WHAT YOU SHOULD DO>
From the listing below, count the lines where the string "FuturesInfo" occurs. Give the number, with no other words.

RECORDS TO PROCESS>

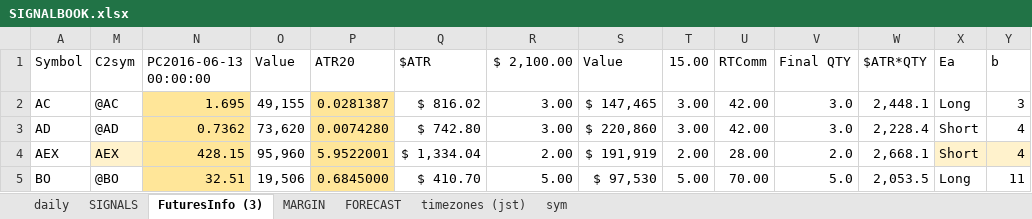
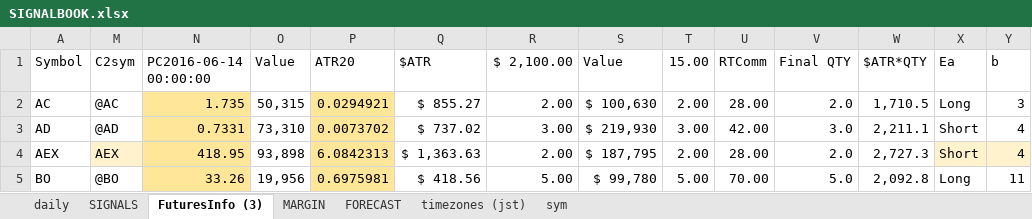
Before and after one commit to hasakura511/ML-TSDP, an Excel workbook: data/systems/SIGNALBOOK.xlsx, sheet FuturesInfo (3), drawn as a sheet; only a part is shown; values as stored, in another font and other column widths than the file's, no borders; conditional formats not drawn; the diff covers the shown part only; the diff names each change by its address in the sheet, - before the commit and + after, or states it on an @@ line.

```diff
--- a/data/systems/SIGNALBOOK.xlsx (sheet FuturesInfo (3))
+++ b/data/systems/SIGNALBOOK.xlsx (sheet FuturesInfo (3))
-N1: PC2016-06-13 00:00:00
+N1: PC2016-06-14 00:00:00
-N2 (PC2016-06-14 00:00:00): 1.695
+N2 (PC2016-06-14 00:00:00): 1.735
-O2 (Value): 49,155
+O2 (Value): 50,315
-P2 (ATR20): 0.0281387
+P2 (ATR20): 0.0294921
-Q2 ($ATR): $ 816.02
+Q2 ($ATR): $ 855.27
-R2 ($ 2,100.00): 3.00
+R2 ($ 2,100.00): 2.00
-S2 (Value): $ 147,465
+S2 (Value): $ 100,630
-T2 (15.00): 3.00
+T2 (15.00): 2.00
-U2 (RTComm): 42.00
+U2 (RTComm): 28.00
-V2 (Final QTY): 3.0
+V2 (Final QTY): 2.0
-W2 ($ATR*QTY): 2,448.1
+W2 ($ATR*QTY): 1,710.5
-N3 (PC2016-06-14 00:00:00): 0.7362
+N3 (PC2016-06-14 00:00:00): 0.7331
-O3 (Value): 73,620
+O3 (Value): 73,310
-P3 (ATR20): 0.0074280
+P3 (ATR20): 0.0073702
-Q3 ($ATR): $ 742.80
+Q3 ($ATR): $ 737.02
-S3 (Value): $ 220,860
+S3 (Value): $ 219,930
-W3 ($ATR*QTY): 2,228.4
+W3 ($ATR*QTY): 2,211.1
-N4 (PC2016-06-14 00:00:00): 428.15
+N4 (PC2016-06-14 00:00:00): 418.95
-O4 (Value): 95,960
+O4 (Value): 93,898
-P4 (ATR20): 5.9522001
+P4 (ATR20): 6.0842313
-Q4 ($ATR): $ 1,334.04
+Q4 ($ATR): $ 1,363.63
-S4 (Value): $ 191,919
+S4 (Value): $ 187,795
-W4 ($ATR*QTY): 2,668.1
+W4 ($ATR*QTY): 2,727.3
-N5 (PC2016-06-14 00:00:00): 32.51
+N5 (PC2016-06-14 00:00:00): 33.26
-O5 (Value): 19,506
+O5 (Value): 19,956
-P5 (ATR20): 0.6845000
+P5 (ATR20): 0.6975981
-Q5 ($ATR): $ 410.70
+Q5 ($ATR): $ 418.56
-S5 (Value): $ 97,530
+S5 (Value): $ 99,780
-W5 ($ATR*QTY): 2,053.5
+W5 ($ATR*QTY): 2,092.8
```
Also changed, not shown: 474 edited cells elsewhere in this sheet, sheet SIGNALS, sheet daily, hidden cells, 1 other file.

WRITTEN ANSWER>
3